In this issue, Son Malcom Dragon has taken over the reigns of the family business and during early flash backs, we see that knocking heads and taking care of business in the physical arena is no problem for our lad. He has all the strength, speed, and agility of his father to go with a more bronze color tone of his skin. He can handle it. But living on his own, going to high school, and engaging socially… Now that just may be a whole lot tougher for him.
Larsen does a super job in establishing Malcolm’s awkwardness as he constantly is harassed, gawked at, touched, and chased by teenagers galore while at school. He has moved into a dive located in downtown, but he hasn’t unpacked and just appears to be an absolute stress case in handling his literal “big man on campus” tag.
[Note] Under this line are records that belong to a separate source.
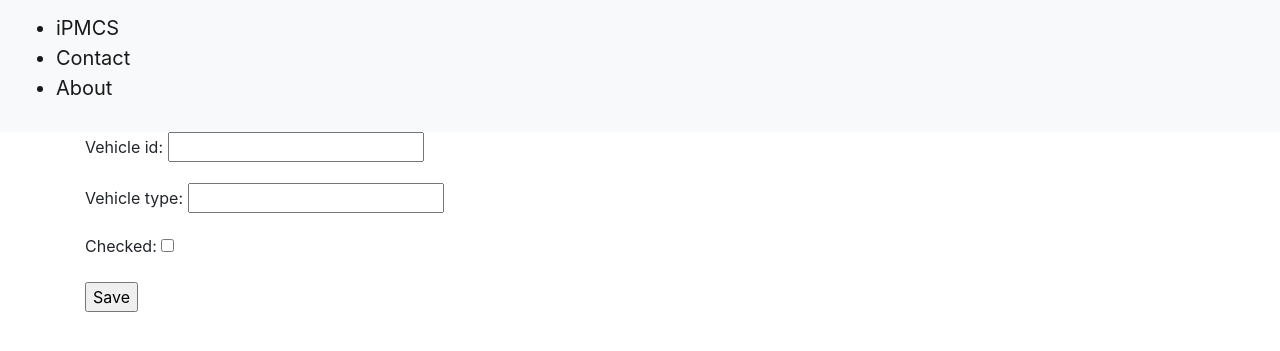
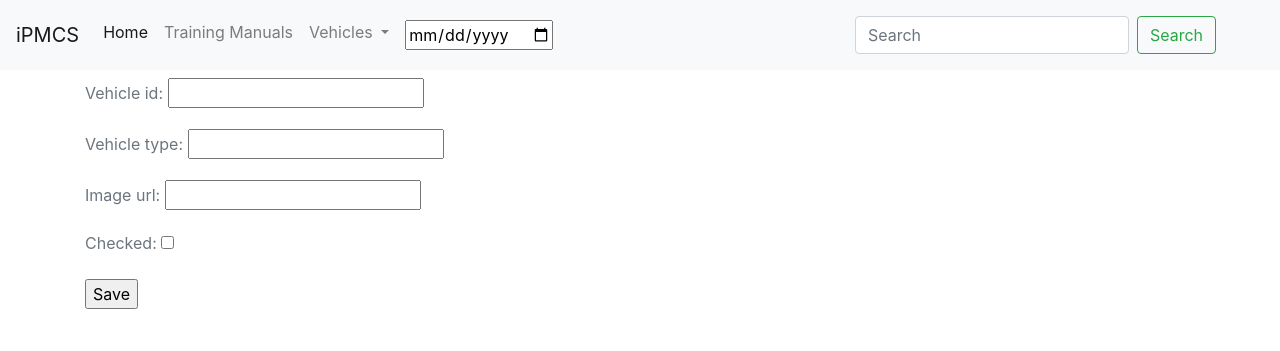
Before and after one commit to xarielx/DjangoIpmcs, a Django app: page /create/ in a window 1280 px wide. Shown: the top 351 px of the page. Run offline with Django 3.2, Linux system fonts and the light colour scheme; some libraries are stand-ins or nearby versions.

Commit message:
Django App - updates

```diff
--- a/src/templates/navbar.html
+++ b/src/templates/navbar.html
@@ -1,9 +1,35 @@
-<nav class="navbar navbar-light bg-light">
-    <a class="navbar-brand" href="#">
-    <ul>
-        <li>iPMCS</li>
-        <li>Contact</li>
-        <li>About</li>
+<nav class="navbar navbar-expand-lg navbar-light bg-light">
+  <a class="navbar-brand" href="#">iPMCS</a>
+  <button class="navbar-toggler" type="button" data-toggle="collapse" data-target="#navbarSupportedContent" aria-controls="navbarSupportedContent" aria-expanded="false" aria-label="Toggle navigation">
+    <span class="navbar-toggler-icon"></span>
+  </button>
+
+  <div class="collapse navbar-collapse" id="navbarSupportedContent">
+    <ul class="navbar-nav mr-auto">
+      <li class="nav-item active">
+        <a class="nav-link" href="#">Home <span class="sr-only">(current)</span></a>
+      </li>
+      <li class="nav-item">
+        <a class="nav-link" href="#">Training Manuals</a>
+      </li>
+      <li class="nav-item dropdown">
+        <a class="nav-link dropdown-toggle" href="#" id="navbarDropdown" role="button" data-toggle="dropdown" aria-haspopup="true" aria-expanded="false">
+          Vehicles
+        </a>
+        <div class="dropdown-menu" aria-labelledby="navbarDropdown">
+          <a class="dropdown-item" href="#">Available Vehicles</a>
+          <a class="dropdown-item" href="#">Vehicles NFMC</a>
+          <div class="dropdown-divider"></div>
+          <a class="dropdown-item" href="#">Create a Vehicle</a>
+        </div>
+      </li>
+      <li class="nav-item">
+        <a class="nav-link disabled" href="#"><input type='date' id='hasta' value='<?php echo date('Y-m-d') /a>
+      </li>
     </ul>
-    </a>
-    </nav>
+    <form class="form-inline my-2 my-lg-0">
+      <input class="form-control mr-sm-2" type="search" placeholder="Search" aria-label="Search">
+      <button class="btn btn-outline-success my-2 my-sm-0" type="submit">Search</button>
+    </form>
+  </div>
+</nav>
--- a/src/vehicles/forms.py
+++ b/src/vehicles/forms.py
@@ -6,5 +6,6 @@ class VehicleForm(forms.ModelForm):
     class Meta:
         model = Vehicle
         fields = [
-            'vehicle_id', 'vehicle_type', 'checked'
+            'vehicle_id', 'vehicle_type', 'image_url',
+             'checked'
         ]
--- a/src/vehicles/templates/vehicle/vehicle_create_view.html
+++ b/src/vehicles/templates/vehicle/vehicle_create_view.html
@@ -2,7 +2,7 @@
 {% extends 'base.html' %}
 
 {% block content %}
-<form>
+<form method='POST'> {% csrf_token %}
 {{ form.as_p }}
 <input type ='submit' value='Save' />
 </form>
--- a/src/vehicles/views.py
+++ b/src/vehicles/views.py
@@ -7,7 +7,7 @@ def vehicle_view(request, *args, **kwargs):
     vehicles = Vehicle.objects.all()
     return render(request, "vehicle/vehicle.html", {'vehicles': vehicles})
 
-def vehicle_create_view(request, *args, **kwargs):
+def vehicle_create_view(request):
     form = VehicleForm(request.POST or None)
     if form.is_valid():
         form.save()
```
Also changed, not shown: src/templates/home.html (+22 -2 lines), src/db.sqlite3.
We then cut to young Malcolm getting called out on a job. He has to stop one destructive piece of creature/creatures (You have to read it to understand what I mean here) that is knocking down buildings, killing innocents, and causing big trouble for the city. Malcom enters into this scrap as an entirely different character and he looks as smooth and relaxed in this action sequence as a hero can be in dispatching a creature. The study in contrasts is wonderful and I think within these opening pages, we are getting to a very interesting story of Malcolm and his struggles; struggles of being the son of the Savage Dragon, struggles of dealing with parents of girlfriends who don’t approve of their daughter dating a dragon… struggles with trying to “blend in” when you simply can’t because you dwarf everyone with sheer size and a nice streamlined fin on your head. And finally, those struggles of dealing with curious persons who are wondering and asking if you have scales all over your body, all over your body to include those delicate parts. It all is a lot for our young man to handle, but Larsen has written and drawn it in a way that it will be a most interesting adventure to be sure.
With the art, Larsen just rocks heavy. Malcolm looks like some bronze reptilian god, ready to kick ass at one moment, then he cuts to some of the most innocent eyes and facial expressions of a man who is unsure of himself in social situations. Things are in top form and the Dragon is back. Also, Dad is still around too. I think it is going to be nice to see the mentoring relationship between father and son here as well.
I may have been a little down on Issue #192, but Erik Larsen has come back strong on #193. The promise of a “bold new direction” is kept and I am looking forward to following Malcolm to wherever he may go.
Writer/Artist/Creator: Erik Larsen Publisher: Image Comics Price: $3.99 Release Date: 2/19/14